“Chilling disregard for unborn child’s welfare was in evidence among committee members and medical representative bodies.”
The first hearing of the Oireachtas Health Committee into clinical guidelines on abortion showed a chilling disregard for the welfare of unborn children, Senator Rónán Mullen said today.

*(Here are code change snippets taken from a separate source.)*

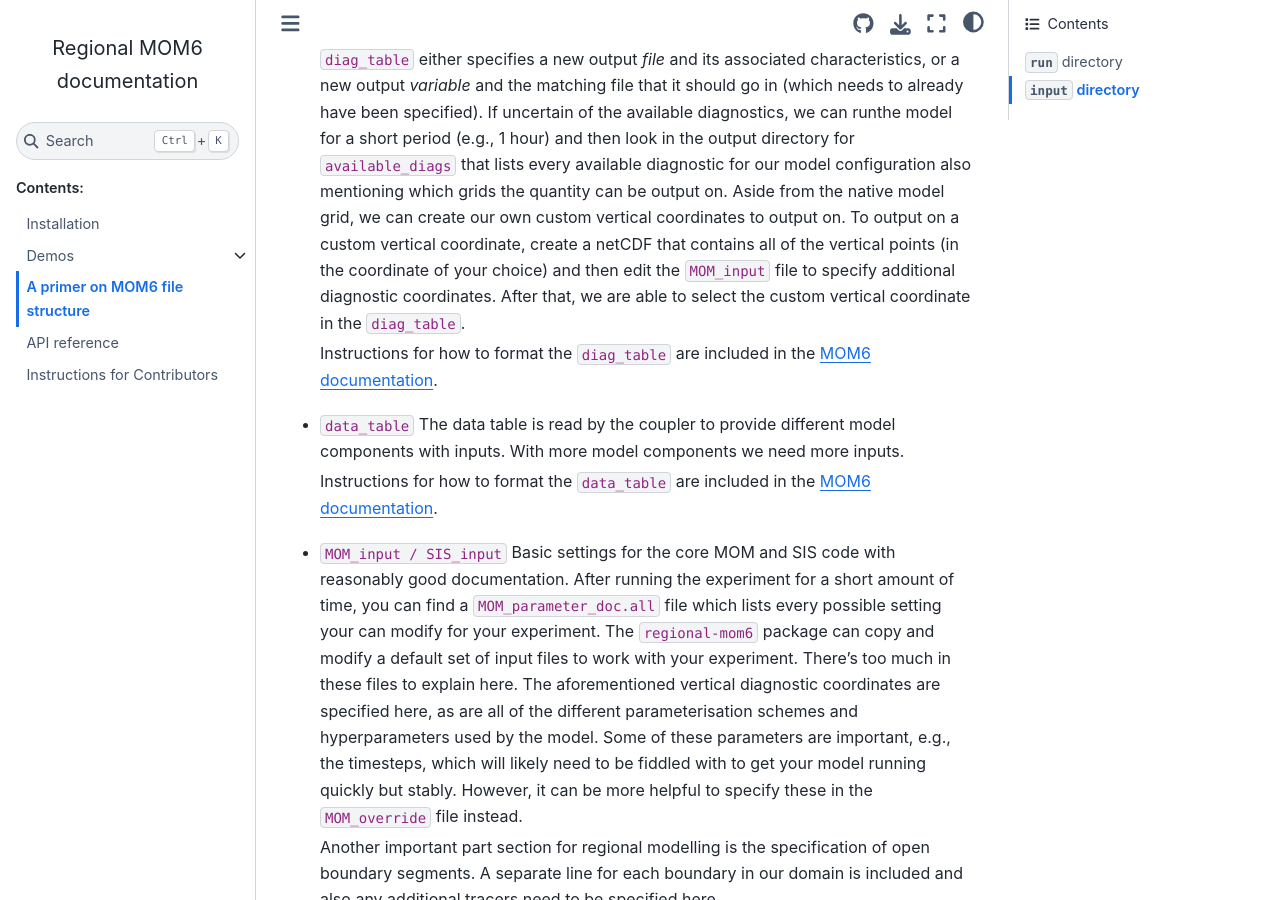
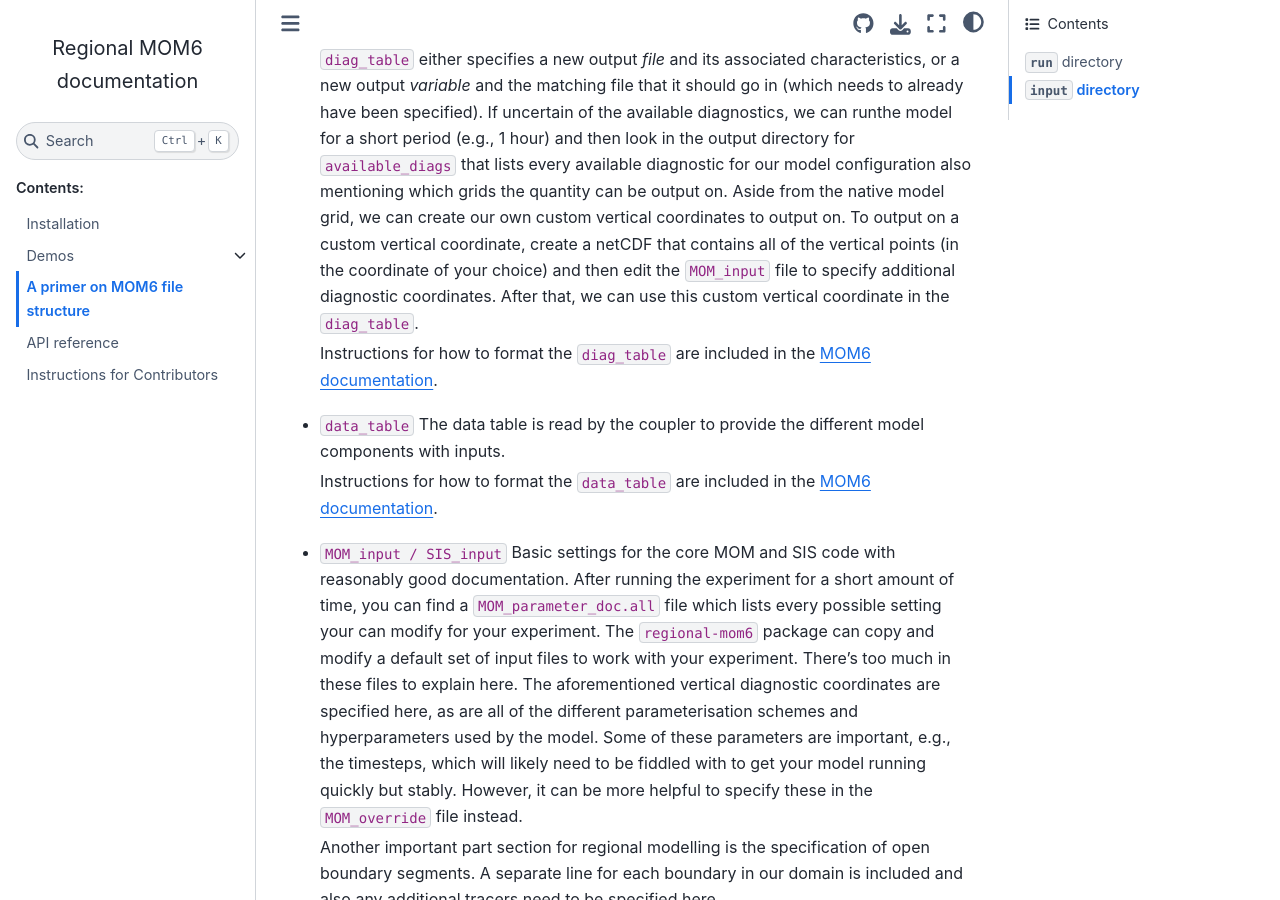
Before and after one commit to COSIMA/regional-mom6, a Sphinx documentation site: the page built from docs/mom6-file-structure-primer.md, in a window 1280 px wide and 900 px high, scrolled down 552 px. Built offline with Sphinx 7.4.7 and the Sphinx Book theme 1.1.4, drawn with Linux system fonts in a browser that asks for light colours; pages that are not in the unit, such as notebooks, are missing from menus.

Commit message:
rephrase/clarify

```diff
--- a/docs/mom6-file-structure-primer.md
+++ b/docs/mom6-file-structure-primer.md
@@ -26,14 +26,15 @@ These files are:
   look in the output directory for `available_diags` that lists every available diagnostic for our
   model configuration also mentioning which grids the quantity can be output on.
   Aside from the native model grid, we can create our own custom vertical coordinates to output on.
-  To output on a custom vertical coordinate, create a netCDF that contains all of the vertical points (in the coordinate of your choice) and then edit the `MOM_input` file to specify additional diagnostic coordinates.
-  After that, we are able to select the custom vertical coordinate in the `diag_table`.
+  To output on a custom vertical coordinate, create a netCDF that contains all of the vertical points
+  (in the coordinate of your choice) and then edit the `MOM_input` file to specify additional diagnostic
+  coordinates.
+  After that, we can use this custom vertical coordinate in the `diag_table`.
 
   Instructions for how to format the `diag_table` are included in the [MOM6 documentation](https://mom6.readthedocs.io/en/dev-gfdl/api/generated/pages/Diagnostics.html).
 
 * `data_table`
-  The data table is read by the coupler to provide different model components with inputs.
-  With more model components we need more inputs.
+  The data table is read by the coupler to provide the different model components with inputs.
 
   Instructions for how to format the `data_table` are included in the [MOM6 documentation](https://mom6.readthedocs.io/en/dev-gfdl/forcing.html).
 
```
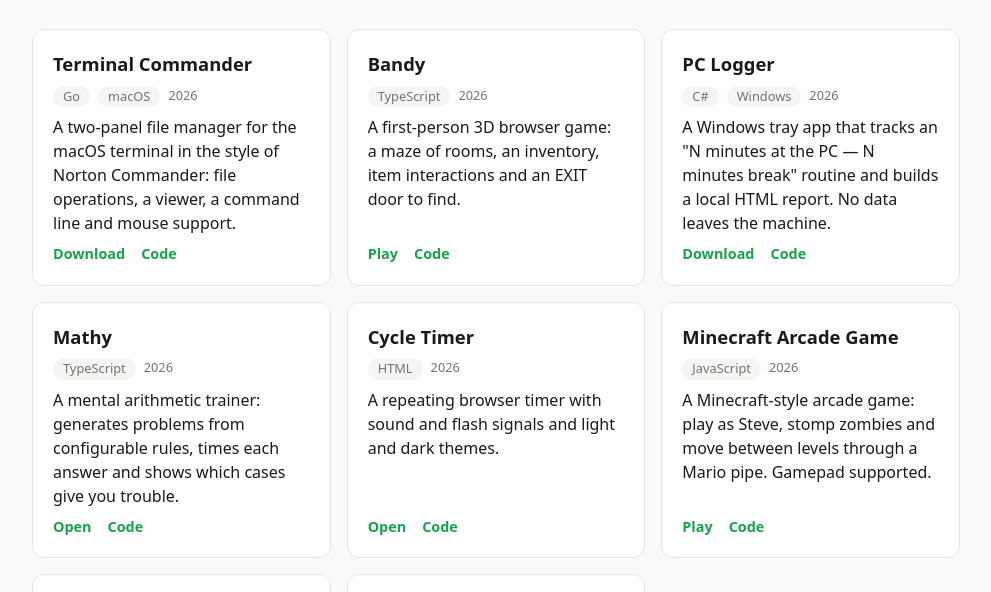
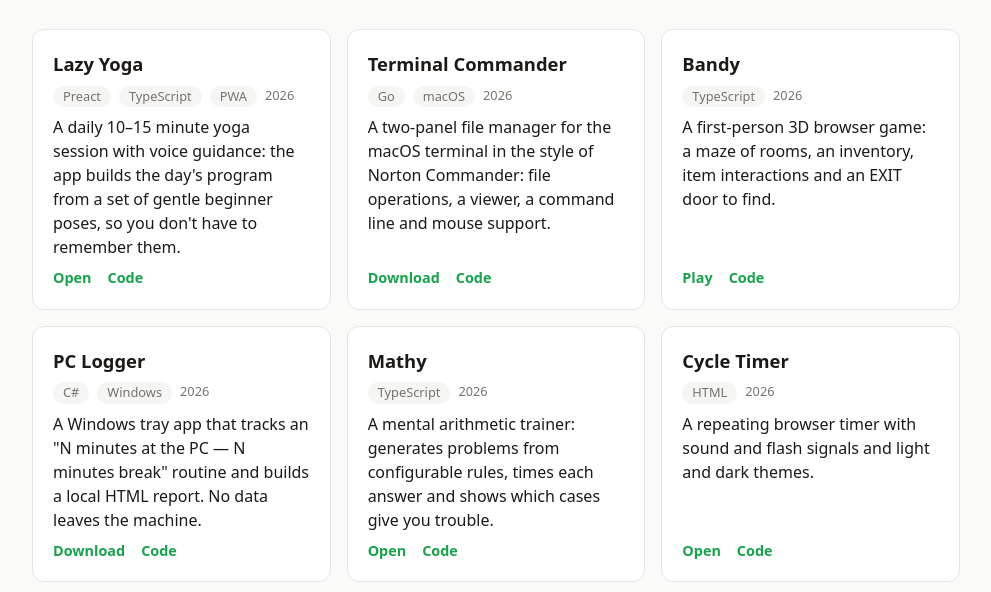
Before and after one commit to navoznov/portfolio, a plain HTML site: page index.html in a window 1280 px wide. Shown: the part 161-753 px from the top of the page, without its empty margins (144-1135 px from the left). Drawn offline with Linux system fonts and the light colour scheme.

Commit message:
feat: add Lazy Yoga project

```diff
--- a/index.html
+++ b/index.html
@@ -109,6 +109,13 @@
 
   <div class="grid">
     <article>
+      <h2>Lazy Yoga</h2>
+      <div class="meta"><span class="tag">Preact</span><span class="tag">TypeScript</span><span class="tag">PWA</span><span>2026</span></div>
+      <p data-i18n="lazyyoga">A daily 10–15 minute yoga session with voice guidance: the app builds the day's program from a set of gentle beginner poses, so you don't have to remember them.</p>
+      <div class="links"><a href="https://yoga.navoznov.dev/" data-i18n="open">Open</a><a href="https://github.com/navoznov/lazy-yoga" data-i18n="code">Code</a></div>
+    </article>
+
+    <article>
       <h2>Terminal Commander</h2>
       <div class="meta"><span class="tag">Go</span><span class="tag">macOS</span><span>2026</span></div>
       <p data-i18n="tc">A two-panel file manager for the macOS terminal in the style of Norton Commander: file operations, a viewer, a command line and mouse support.</p>
@@ -193,6 +200,7 @@
     minecraft: "Аркада в стиле Minecraft: управляй Стивом, топчи зомби и проходи уровни через трубу из Марио. Поддерживает геймпад.",
     tc: "Двухпанельный файловый менеджер для терминала macOS в стиле Norton Commander: файловые операции, просмотрщик, командная строка и мышь.",
     englishtutor: "Тьютор по английской грамматике для русскоязычных (B1–B2) на Claude Code: уроки по плану из 44 тем, упражнения и тесты в чате, повторение по журналу собственных ошибок.",
+    lazyyoga: "Ежедневная практика йоги на 10–15 минут с голосовым сопровождением: приложение само собирает программу на день из мягких поз для новичков, так что их не нужно запоминать.",
     munchkin: "Счётчик уровней игроков для настольной игры «Манчкин».",
     bots: "Telegram-боты",
     botslead: "Небольшие боты, которые я делал для себя и знакомых.",
```
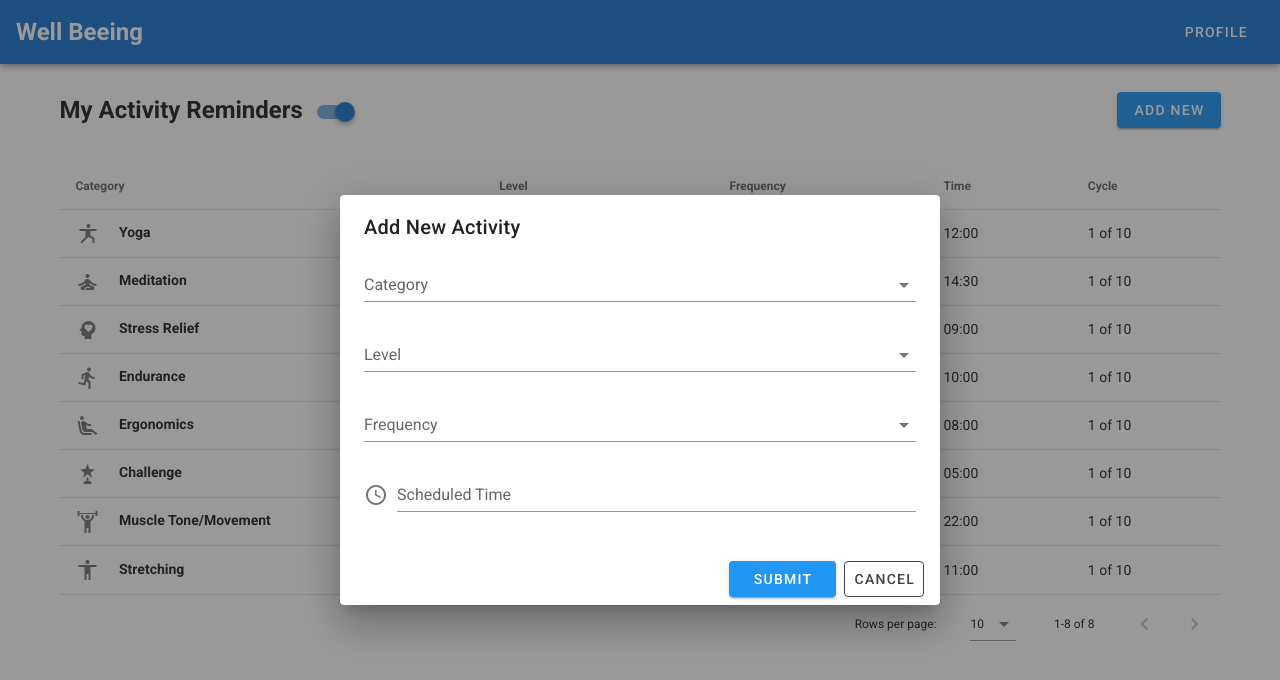
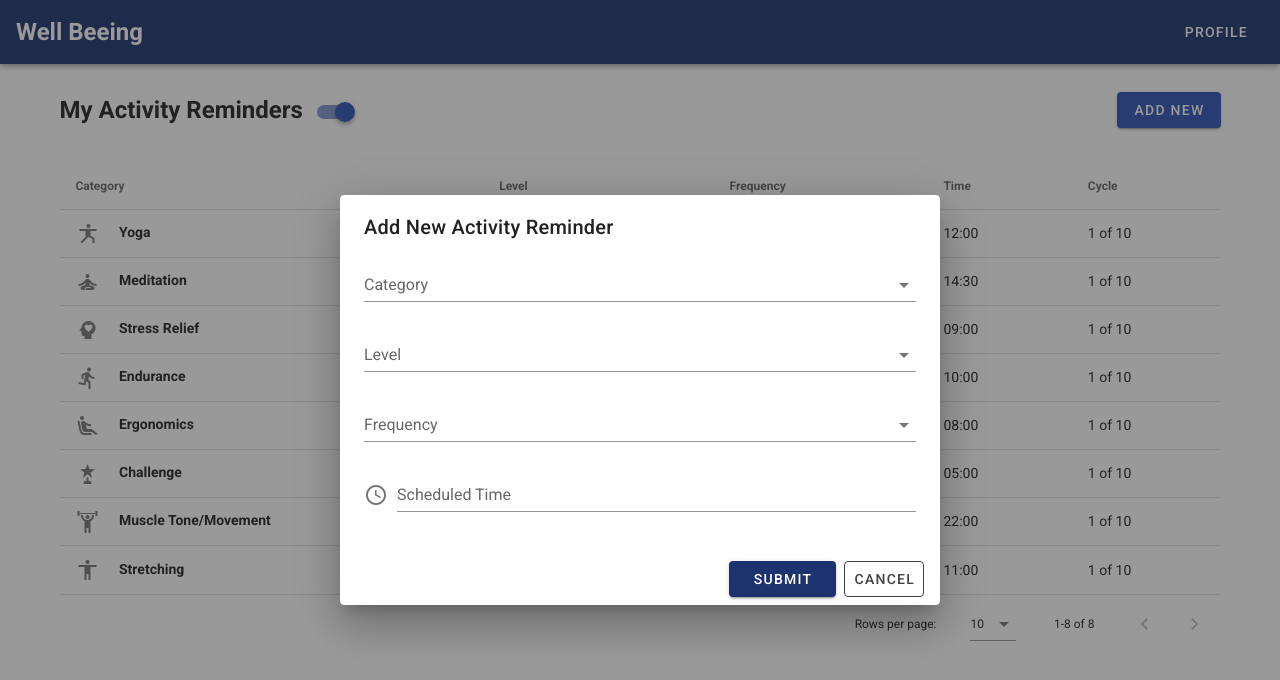
Before and after one commit to MicroHealthLLC/well-beeing-prototype, a Vue app: page / in a window 1280 px wide. Both pictures are taken after a click on the button "ADD NEW". Shown: the top 680 px of the page. Built offline with nearby package versions, Linux system fonts and the light colour scheme.

Commit message:
Apply Microhealth colors

```diff
--- a/src/App.vue
+++ b/src/App.vue
@@ -1,6 +1,6 @@
 <template>
   <v-app>
-    <v-app-bar app color="primary" dark>
+    <v-app-bar app color="var(--mh-blue)" dark>
       <div class="d-flex align-center">
         <h2>Well Beeing</h2>
       </div>
@@ -29,3 +29,11 @@ export default {
   }),
 };
 </script>
+
+<style>
+:root {
+  --mh-blue: #1d336f;
+  --mh-green: #9ec64c;
+  --mh-orange: #dd9036;
+}
+</style>
--- a/src/views/Home.vue
+++ b/src/views/Home.vue
@@ -4,9 +4,9 @@
       <div class="d-flex justify-space-between my-4">
         <div class="d-flex">
           <h2>My Activity Reminders</h2>
-          <v-switch v-model="remind" class="mt-1 ml-3"></v-switch>
+          <v-switch v-model="remind" class="mt-1 ml-3" color="#2f53b6"></v-switch>
         </div>
-        <v-btn @click="dialog = true" color="info">Add New</v-btn>
+        <v-btn @click="dialog = true" color="#2f53b6" dark>Add New</v-btn>
       </div>
 
       <v-data-table @click:row="notifyMe" :headers="headers" :items="reminders">
@@ -17,7 +17,7 @@
           >
         </template>
         <template v-slot:item.level="{ item }">
-          <v-chip small :color="levelColor(item.level)">{{
+          <v-chip small :color="levelColor(item.level)" dark>{{
             item.level
           }}</v-chip>
         </template>
@@ -25,7 +25,7 @@
       <!-- Form Dialog -->
       <v-dialog v-model="dialog" max-width="600px">
         <v-card>
-          <v-card-title>Add New Activity</v-card-title>
+          <v-card-title>Add New Activity Reminder</v-card-title>
           <v-card-text>
             <v-select
               v-model="category"
@@ -66,11 +66,12 @@
                 v-model="time"
                 format="24hr"
                 @click:minute="$refs.menu.save(time)"
+                header-color="var(--mh-blue)"
               ></v-time-picker>
             </v-menu>
           </v-card-text>
           <v-card-actions class="d-flex justify-end">
-            <v-btn @click="addActivity" class="px-6" color="info">Submit</v-btn>
+            <v-btn @click="addActivity" class="px-6" color="var(--mh-blue)" dark>Submit</v-btn>
             <v-btn @click="dialog = false" color="secondary" outlined
               >Cancel</v-btn
             >
@@ -217,9 +218,9 @@ export default {
     },
     levelColor(level) {
       return level == "Beginner"
-        ? "success"
+        ? "var(--mh-green)"
         : level == "Intermediate"
-        ? "warning"
+        ? "var(--mh-orange)"
         : level == "Advanced"
         ? "error"
         : "primary";
--- a/vue.config.js
+++ b/vue.config.js
@@ -2,7 +2,7 @@ module.exports = {
   transpileDependencies: ["vuetify"],
   pwa: {
     name: "Well Being Prototype",
-    themeColor: "#9ec64c",
+    themeColor: "#1d336f",
     msTileColor: "#000000",
     appleMobileWebAppCapable: "yes",
     appleMobileWebAppStatusBarStyle: "black",
```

He said it was also remarkable that before the ink was dry on repeal of the 8th Amendment abortion proponents were already working to radicalise the abortion legislation and diminish even further any possible protection for unborn children.
Senator Mullen was speaking today after questioning representatives of the Institute of Obstetricians and Gynaecologists, the Irish College of General Practitioners and the Medical Council at the Oireachtas Health Committee.
“A vicious agenda is now underway,” Senator Mullen said. “Hardly was the ink dry on the President’s signature, signalling the end of the 8th Amendment and its beneficial influence on Irish law, before Oireachtas colleagues and leading members of the medical profession were saying the three-day ‘cooling off’ period, the only token restriction included in the Government’s abortion proposals, should be abandoned altogether.”
“They did so without producing any evidence of what harm this restriction would cause and they refused to acknowledge the possibility that a short delay might have a beneficial effect by saving the lives of some unborn children,” Senator Mullen said.
“There was a chilling disregard for unborn children’s welfare in much of the contributions from Oireachtas colleagues and medical representative bodies. The child in the womb got no mention at all. He or she is now a non-person in their eyes.”
“But while the unborn child no longer enjoys constitutional rights, the Oireachtas has been given full freedom to try to prevent abortions and to insert safeguards in an effort to discourage recourse to abortion. You’d never think this to judge from the uniform attitudes on display at today’s meeting. It is clear that many of those politicians and medics who campaigned for the referendum view even the slightest restriction on abortion as something to be resisted.”
“There was also unanimous agreement among representatives of the Irish College of General Practitioners and the Institute of Obstetricians and Gynaecologists that the Irish hospital system and GP network is totally unprepared to handle the estimated 12,000 abortions per year which will be performed under the new legislation. They gave little indication that the necessary funding, equipment and personnel could be in place for the introduction of abortion services next January.”
“The Government needs to address this and explain why the introduction of abortion services is being rushed without the proper infrastructure being in place,” Senator Mullen added.
For more information contact Rónán Mullen on 087 2446911.